Look through the data below for the string "flash", and copy every line where it turns up.

** Input data follows **

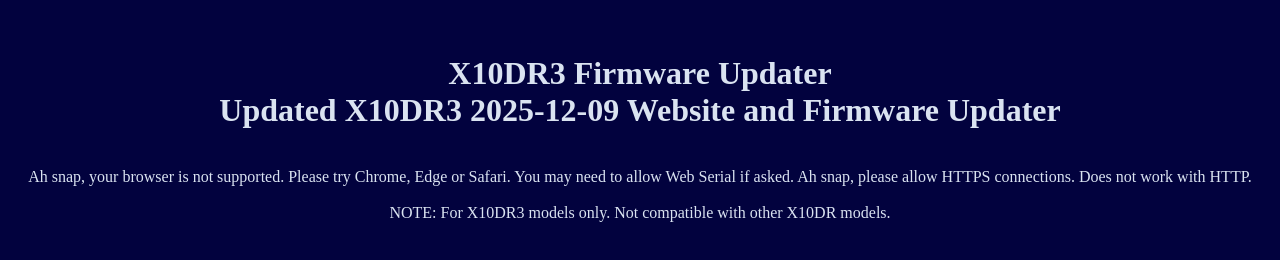
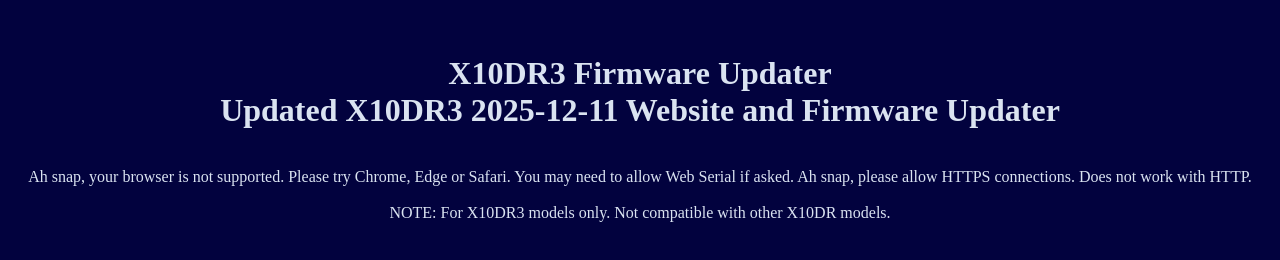
Before and after one commit to PacificElectronicDesigns/X10DR3FWUpdaterTest1, a plain HTML site: page flash.html in a window 1280 px wide. Shown: the part 222-482 px from the top of the page. Drawn offline with Linux system fonts and the light colour scheme.

Commit message:
Update flash.html

```diff
--- a/flash.html
+++ b/flash.html
@@ -35,7 +35,7 @@
         <img src="x10dr-logo-blackbackground.png" alt="X10DR Logo" style="width:50%;">
     </div>
     <br><br>
-    <h1>X10DR3 Firmware Updater <br> Updated X10DR3 2025-12-09 Website and Firmware Updater</h1>
+    <h1>X10DR3 Firmware Updater <br> Updated X10DR3 2025-12-11 Website and Firmware Updater</h1>
 
     <div id="main" style="display: none;">
 
```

** End of Input data **

**Task answer**
Before and after one commit to PacificElectronicDesigns/X10DR3FWUpdaterTest1, a plain HTML site: page flash.html in a window 1280 px wide. Shown: the part 222-482 px from the top of the page. Drawn offline with Linux system fonts and the light colour scheme.
Update flash.html
--- a/flash.html
+++ b/flash.html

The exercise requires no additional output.